And in terms of control, I think it's also this idea that sometimes, the goal of product designers is to automate so much that consumers can be very passive, or users can be very passive when they use technology, they don't have to think much. But I think actually, you should account for a way for a human to play a role, and you should keep a human in the loop. And so control is another pillar of my Bill of Rights.
A simple example of that would be two years back, you know, when the fake news issue was happening on Facebook, people were seeing false news in their news feed, [and] some people realized that, but there was nothing they could do to alert Facebook. Today, two years later, with just two clicks, consumers can alert Facebook and say this content is offensive, or this content is fake, and then human moderators at Facebook can take action. And that's one example of how keeping a human in the loop, having users have some control over how to make decisions for them is helpful.
Do you feel this Bill of Rights should be something that is formalized and tech companies all sign on to a specific document pledging to do certain things, or is it just about general principles that you'd like to see people operate under?
Hosanagar: I would like to see it formalized. I would like to see, ideally, the large tech companies kind of adopt something like this and say, "Okay, we're going to follow these approaches, and we'll audit it, and we will release audit reports," as a way to win back consumer trust. An extremely formal, or formalized approach is regulation. And you could even imagine an algorithmic safety board that is actually providing oversight of companies and looking into these kinds of things. That's another way it could be done. One concern with regulation is it's easy for regulation to also go overboard, so we've got to be careful of that.

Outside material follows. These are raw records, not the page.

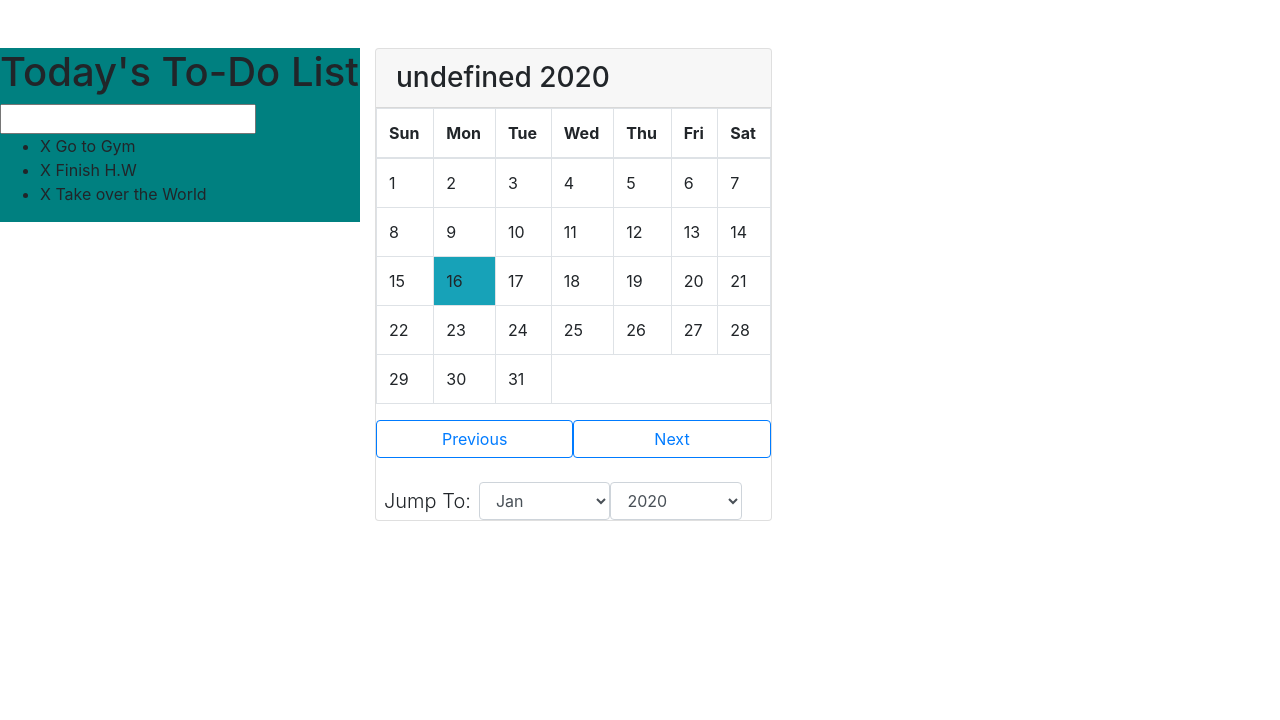
Repository: kkyler24/DayPlanner
Page: Index.html
The author's editor kept a copy of each file at every save. The page is drawn from the files as they stood at one save, then again after the next save.
The browser window is 1280 px wide. The pictures show the whole page.
Some web libraries are served in a nearby version.

Above is the page before, as saved 2020-03-25 16:42:07.

After the next save:
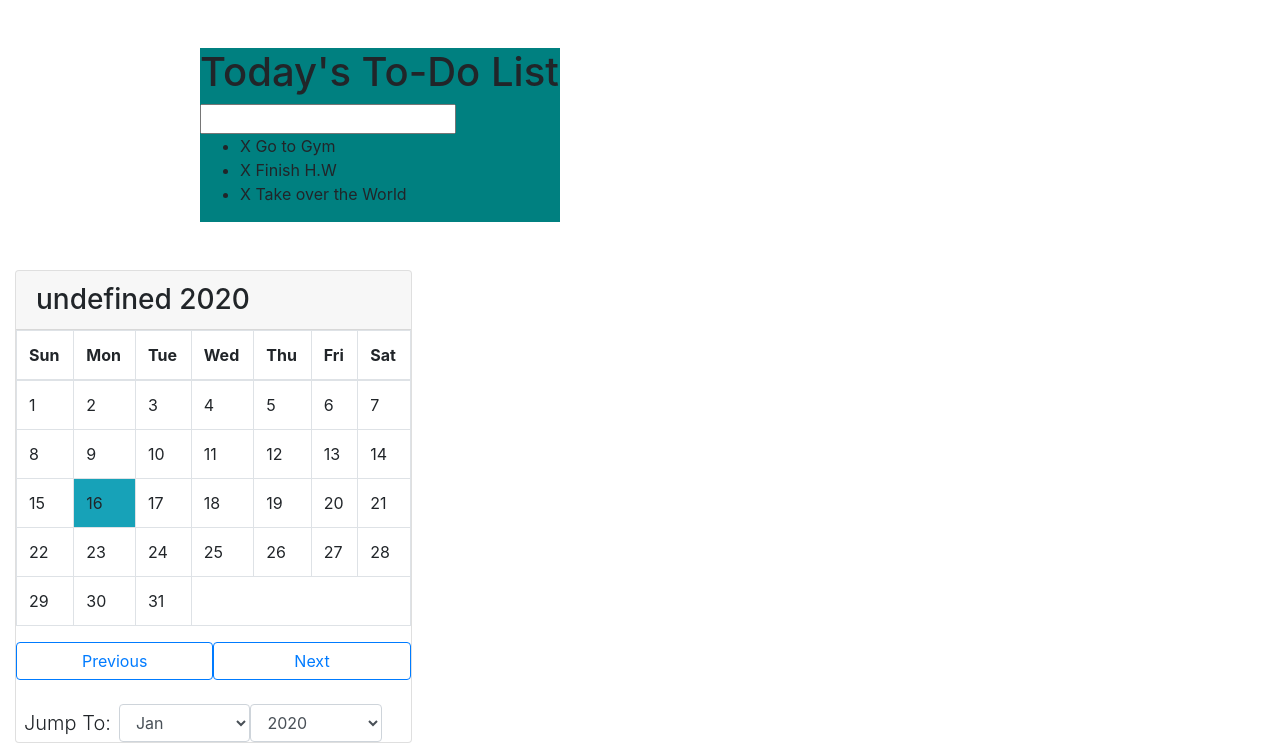
Saved 19 s later.
--- a/Assets/todocss/todostyles.css
+++ b/Assets/todocss/todostyles.css
@@ -2,6 +2,7 @@
   background: teal;
   width: 360px;
   margin-top:3rem;
+  margin-left:200px ;
   float: left;
 
 }
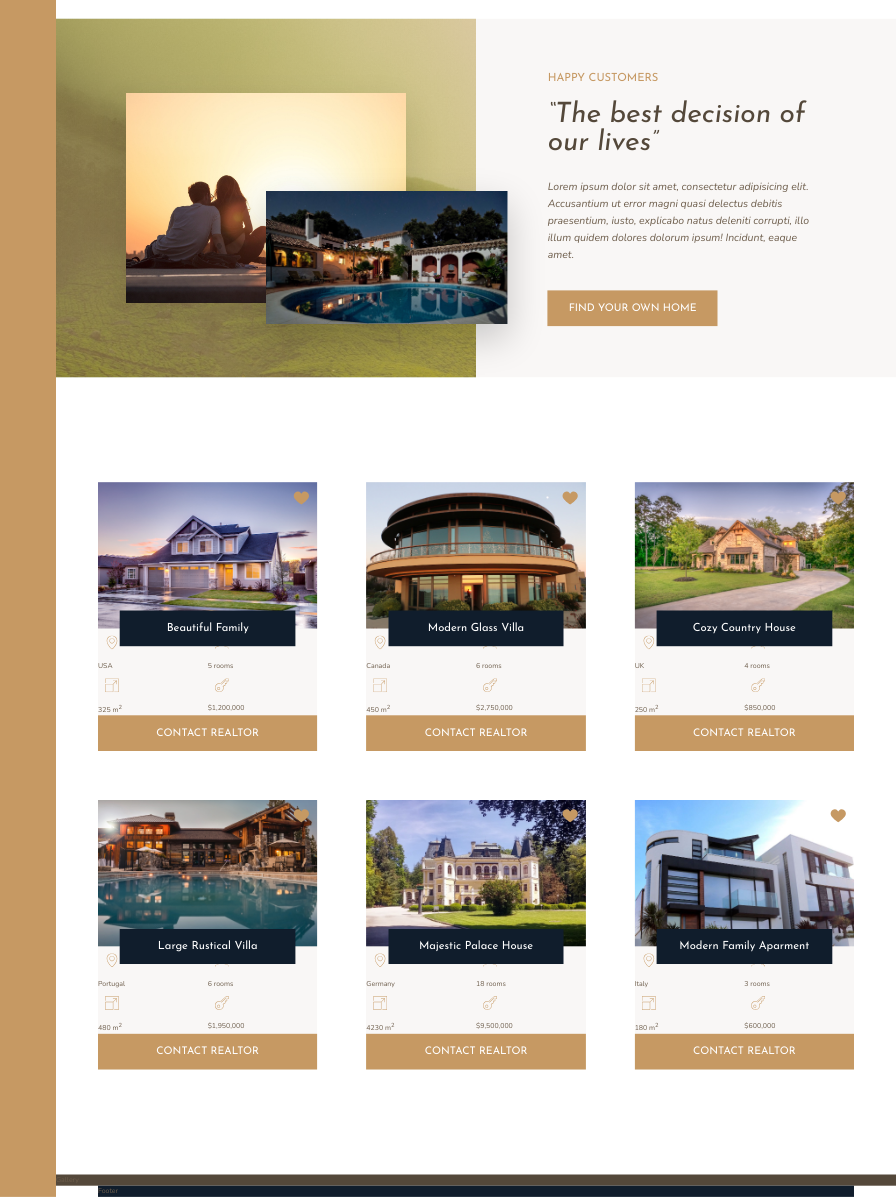
Repository: achwesiuk/nexter
Page: index.html
An editor plug-in stored every save of this project. The page is shown before and after the next save, followed by the edit.
The browser window is 1280 px wide. The pictures show the part of the page from y = 1067 to 2987 px (the page is 2777 px tall before and 2987 px after), at 70% of full size.
The style sheet was rebuilt from its Sass, Less or Tailwind sources for each picture, by a compiler version that may differ from the author's.

Above is the page before, as saved 2021-02-23 15:39:35.

After the next save:
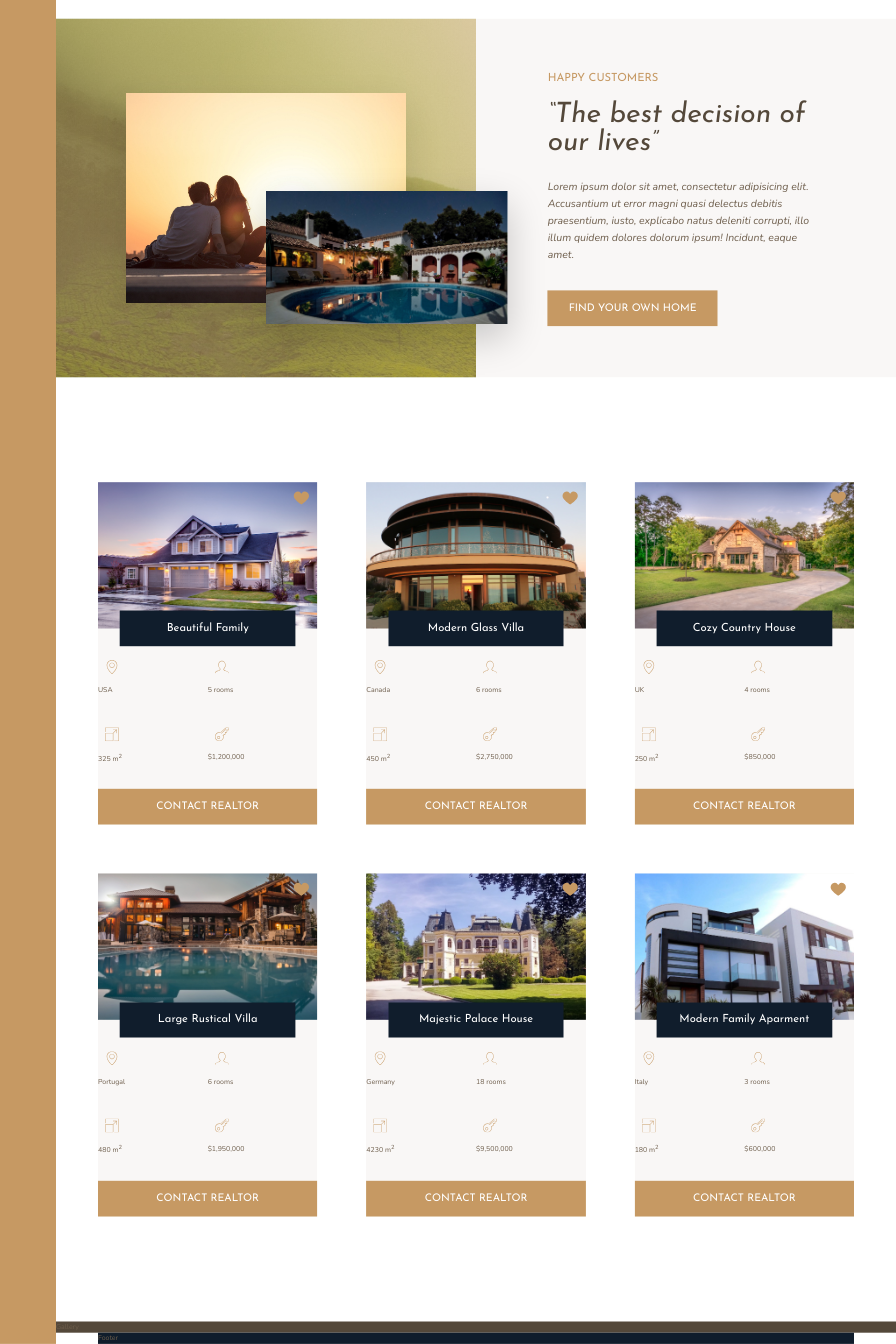
Saved 80 s later.
--- a/sass/_homes.scss
+++ b/sass/_homes.scss
@@ -12,6 +12,7 @@
 
     display: grid;
     grid-template-columns: repeat(2, 1fr);
+    grid-row-gap: 3.5rem;
 
     &__img {
         width: 100%;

But I think a good start is for companies to kind of step up and say, "Okay, here are some actions we're going to take on our own."
In the course of doing the research for this book, did you come away feeling more optimistic or concerned about the future? In what direction do you see AI going?
Hosanagar: I'm actually optimistic. My overall take is that these problems are very much solvable as long as we recognize them and tackle them head-on. So, like I was saying, there's a lot of fear mongering, and my hope is that I'm saying, "Look, if we all take action, then this is very solvable." I'm also working with companies and trying to encourage them to adopt certain practices like auditing and informing consumers and helping them kind of take more ownership here. So my overall take is optimistic. But it's not a guarantee that we'll solve it.